Data items:
—————

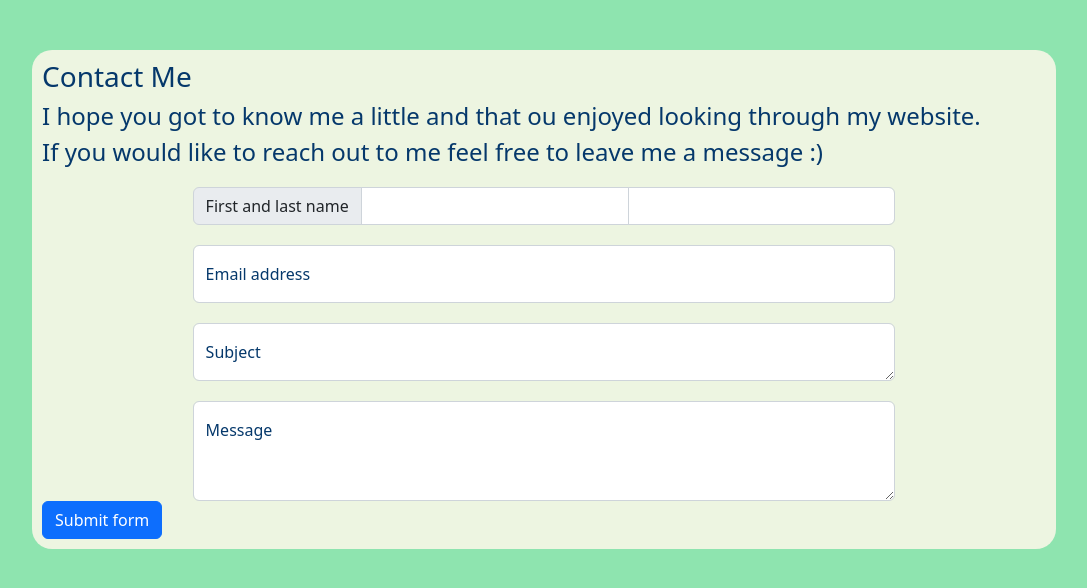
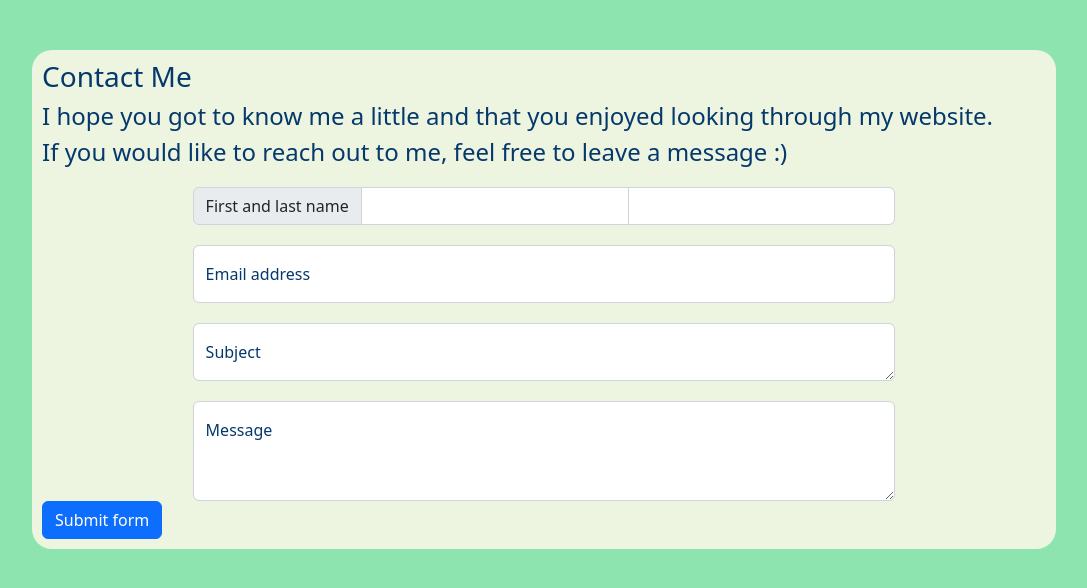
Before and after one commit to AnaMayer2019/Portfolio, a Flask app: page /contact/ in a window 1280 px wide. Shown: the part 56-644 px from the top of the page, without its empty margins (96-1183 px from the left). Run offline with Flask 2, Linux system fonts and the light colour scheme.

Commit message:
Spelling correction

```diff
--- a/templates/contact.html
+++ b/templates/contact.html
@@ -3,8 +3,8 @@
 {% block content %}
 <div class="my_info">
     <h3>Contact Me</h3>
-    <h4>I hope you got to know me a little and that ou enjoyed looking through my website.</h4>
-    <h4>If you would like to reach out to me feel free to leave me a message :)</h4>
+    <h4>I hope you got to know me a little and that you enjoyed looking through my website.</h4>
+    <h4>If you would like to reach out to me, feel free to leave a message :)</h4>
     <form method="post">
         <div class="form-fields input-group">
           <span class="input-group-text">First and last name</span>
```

—————

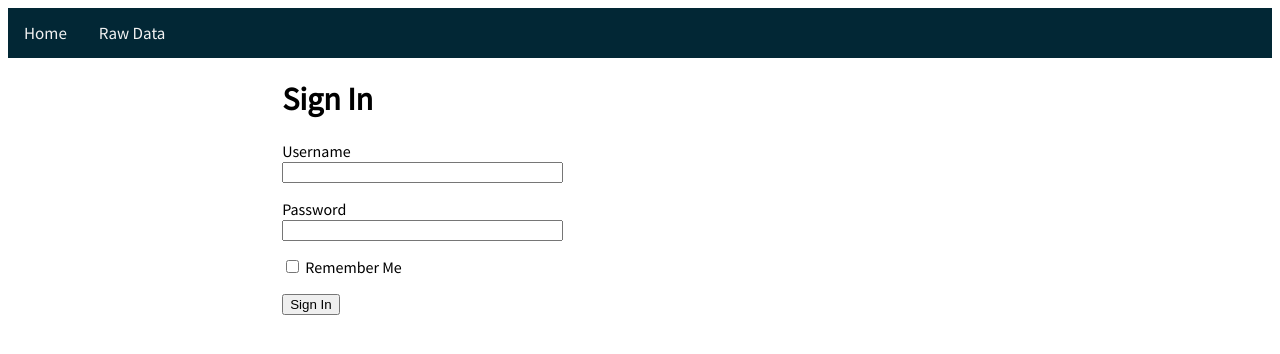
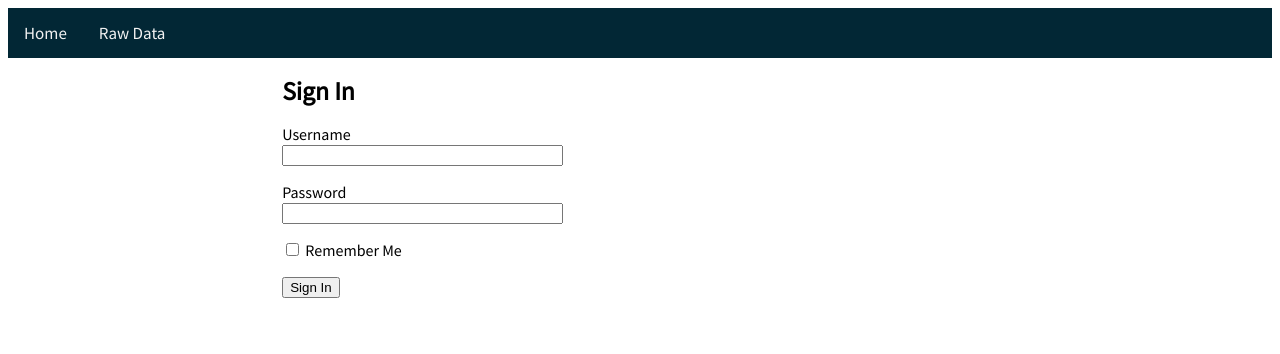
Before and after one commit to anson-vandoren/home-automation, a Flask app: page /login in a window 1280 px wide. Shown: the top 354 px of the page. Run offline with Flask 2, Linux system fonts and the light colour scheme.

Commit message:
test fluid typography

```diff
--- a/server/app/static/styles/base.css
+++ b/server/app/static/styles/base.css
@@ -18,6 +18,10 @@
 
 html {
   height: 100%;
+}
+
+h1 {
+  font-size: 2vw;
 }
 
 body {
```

—————

#### [Work to complete]
Reproduce each line of the records in which the word "little" appears.

#### [Your response]
-    <h4>I hope you got to know me a little and that ou enjoyed looking through my website.</h4>
+    <h4>I hope you got to know me a little and that you enjoyed looking through my website.</h4>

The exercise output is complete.